Wildflowers are pretty and charming, and they grow with a minimum of fuss and bother. They are hardy and well adapted, surviving admirably with little gardening effort. There's no watering and no bugs to compete with, and in many cases, they will come back year after year. That much we all take for granted. But perhaps best of all, you can bring these brilliantly colored, delicate flowers indoors for bouquets: Many make beautiful cut flowers.
Most gardeners buy wildflower seeds in mixes, which are usually designed for specific regions. Mixes designed for cut flowers are also available, or you can buy seeds individually. The listing of wildflowers below will help you understand the ingredients of a mix and guide you in making your own.
One important reason to sow a mix of seeds is that it's impossible to know which wildflowers will grow most successfully in your area's conditions. If you sow several kinds, it's likely that at least one type will thrive. A planting of one kind of seed can be very dramatic, but the risk of a complete failure is greater. Enough seed for 1,000 square feet costs from $10 to $40 or more.
You can sow wildflower seeds in fall no matter where you live in North America. However, if you've chosen wildflowers that are not native to your region, there's a possibility that the seedling plants will be damaged by winter cold. Therefore, wait until spring (two weeks prior to your last expected frost) to sow seeds if you live in the North or Northeast (USDA Zones 2 to 6).
Sow seeds in fall if you live in the West, Southwest or Southeast (zones 8 to 10). Sowing seed at this time gives plants the benefit of moderate soil temperatures and winter rains. Seeds will germinate and develop root systems, then enter a dormant period until spring.
All the bouquet wildflowers below need full sun and well-drained soil. Sow wildflower seeds wherever you desire a wild, uncontrolled effect or where growing other kinds of plants is difficult or awkward. Parking strips and slopes are common locations, but don't stop there.
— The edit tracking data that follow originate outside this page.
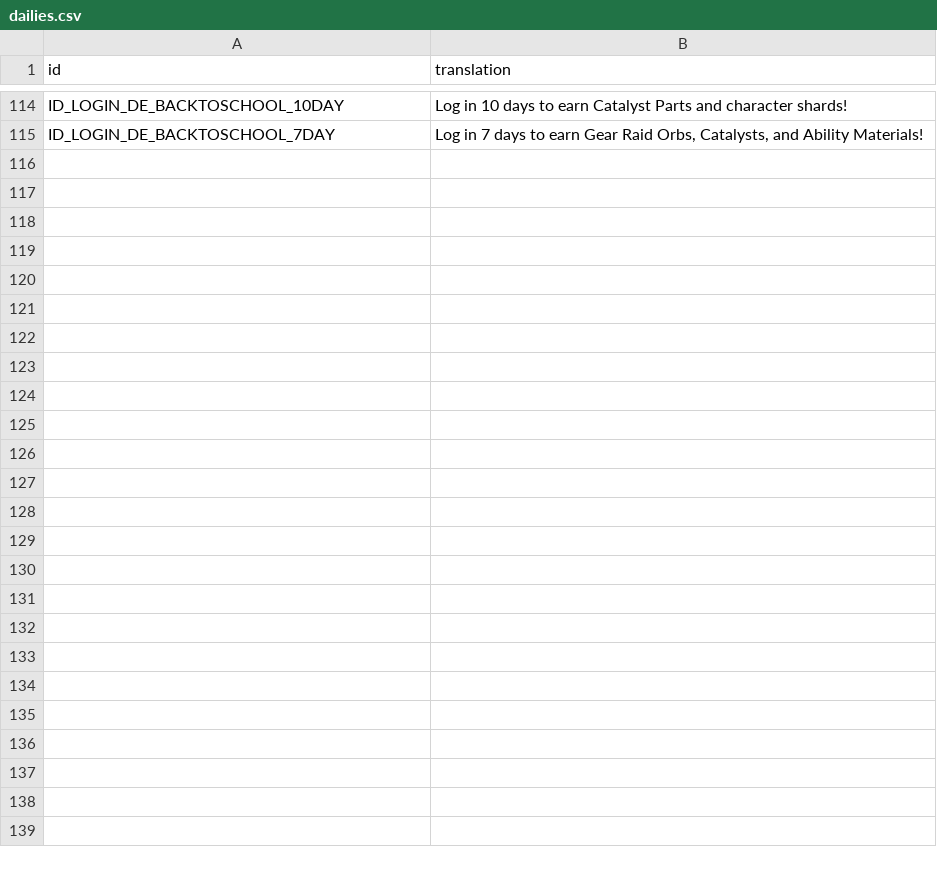
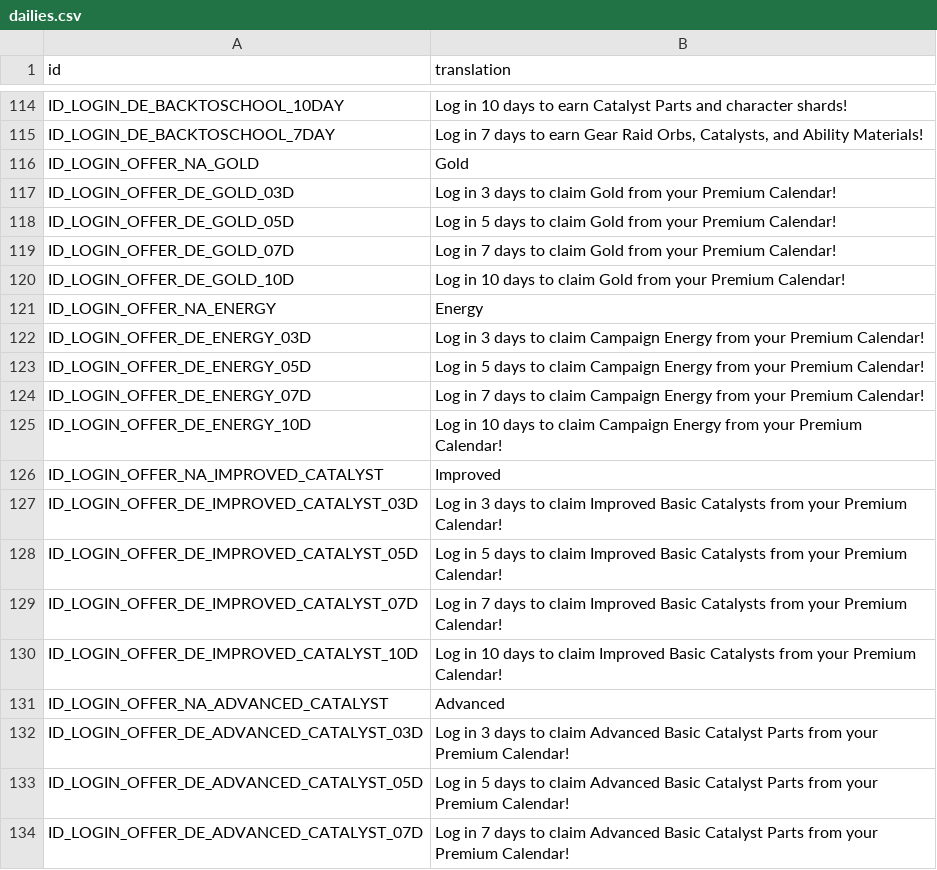
Before and after one commit to knight2269/msf, a CSV file: files/Config/m3localization/dailies.csv, drawn as a sheet; only a part is shown, gaps mark what is left out; the diff covers the shown part only.

```diff
--- a/files/Config/m3localization/dailies.csv
+++ b/files/Config/m3localization/dailies.csv
@@ -115 +115,20 @@ ID_LOGIN_DE_BACKTOSCHOOL_10DAY,Log in 10 days to earn Catalyst Parts and charact
 ID_LOGIN_DE_BACKTOSCHOOL_7DAY,"Log in 7 days to earn Gear Raid Orbs, Catalysts, and Ability Materials!"
+ID_LOGIN_OFFER_NA_GOLD,Gold
+ID_LOGIN_OFFER_DE_GOLD_03D,Log in 3 days to claim Gold from your Premium Calendar!
+ID_LOGIN_OFFER_DE_GOLD_05D,Log in 5 days to claim Gold from your Premium Calendar!
+ID_LOGIN_OFFER_DE_GOLD_07D,Log in 7 days to claim Gold from your Premium Calendar!
+ID_LOGIN_OFFER_DE_GOLD_10D,Log in 10 days to claim Gold from your Premium Calendar!
+ID_LOGIN_OFFER_NA_ENERGY,Energy
+ID_LOGIN_OFFER_DE_ENERGY_03D,Log in 3 days to claim Campaign Energy from your Premium Calendar!
+ID_LOGIN_OFFER_DE_ENERGY_05D,Log in 5 days to claim Campaign Energy from your Premium Calendar!
+ID_LOGIN_OFFER_DE_ENERGY_07D,Log in 7 days to claim Campaign Energy from your Premium Calendar!
+ID_LOGIN_OFFER_DE_ENERGY_10D,Log in 10 days to claim Campaign Energy from your Premium Calendar!
+ID_LOGIN_OFFER_NA_IMPROVED_CATALYST,Improved
+ID_LOGIN_OFFER_DE_IMPROVED_CATALYST_03D,Log in 3 days to claim Improved Basic Catalysts from your Premium Calendar!
+ID_LOGIN_OFFER_DE_IMPROVED_CATALYST_05D,Log in 5 days to claim Improved Basic Catalysts from your Premium Calendar!
+ID_LOGIN_OFFER_DE_IMPROVED_CATALYST_07D,Log in 7 days to claim Improved Basic Catalysts from your Premium Calendar!
+ID_LOGIN_OFFER_DE_IMPROVED_CATALYST_10D,Log in 10 days to claim Improved Basic Catalysts from your Premium Calendar!
+ID_LOGIN_OFFER_NA_ADVANCED_CATALYST,Advanced
+ID_LOGIN_OFFER_DE_ADVANCED_CATALYST_03D,Log in 3 days to claim Advanced Basic Catalyst Parts from your Premium Calendar!
+ID_LOGIN_OFFER_DE_ADVANCED_CATALYST_05D,Log in 5 days to claim Advanced Basic Catalyst Parts from your Premium Calendar!
+ID_LOGIN_OFFER_DE_ADVANCED_CATALYST_07D,Log in 7 days to claim Advanced Basic Catalyst Parts from your Premium Calendar!
```
Also changed, not shown: 26 added rows elsewhere in this file, files/Config/m3localization/store.csv, 14 other files.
Try wildflowers instead of bedding plants in corners and borders, around fruit trees or to fill in the gaps between still-spreading ground covers. You can even replace your lawn with wildflowers!
It is important to minimize weeds before planting. Avoid cultivating the soil, as it brings long-buried weed seeds to the soil surface. If cultivating is essential, keep it as shallow as possible.
Mow or cut existing weeds. Water the area, and wait a week or so for regrowth to begin. Then choose a soap-based herbicide or a flame weeder to kill the plants. All three methods kill existing weeds without disturbing the soil. (While the latter two are acceptable to organic gardeners, repeat treatments will be required.) Lightly scratch the soil surface with a rake to prepare for planting.
Mix small seeds with washed sand or vermiculite to make sowing easier and to help get even distribution. Use one (for larger seeds) to four (smaller seeds) parts sand with one part seed.
Scatter the seeds over the area as evenly as possible, first walking in one direction and then in the perpendicular direction. Press the seed into the soil with your footsteps. If you're seeding a large area, use a partially filled water roller (available at rental yards).
It's inevitable that some weeds will appear in your new planting. At first, it will be difficult to distinguish them from the wildflowers. But pull any grasses, and be highly suspicious of any plant that's growing much faster than everything else.
The best time to harvest wildflowers for bouquets is early morning. Use sharp clippers to cut off stems and to cut away leaves and dead or dying parts. Later, recut the stems at an angle to the leng desired. Don't remove all the flowers, though - leave some to make seeds for next year.
While most kinds of wildflowers can be stunning in an arrangement, these are easy to grow from seed and they make plenty of long-lasting flowers for cutting. Buy them as components of a mix or individually. Annuals bloom their first season, scatter seeds and die; seeds of those native to your region are more likely to come back. Perennials may not bloom the first year, but they live from year to year, regrowing from the same plant. Some plants are perennial in some regions and annuals in others.
Here are some common wildlfowers to try in your yard.
Michael MacCaskey is the former editorial director of National Gardening.
Photography by National Gardening Association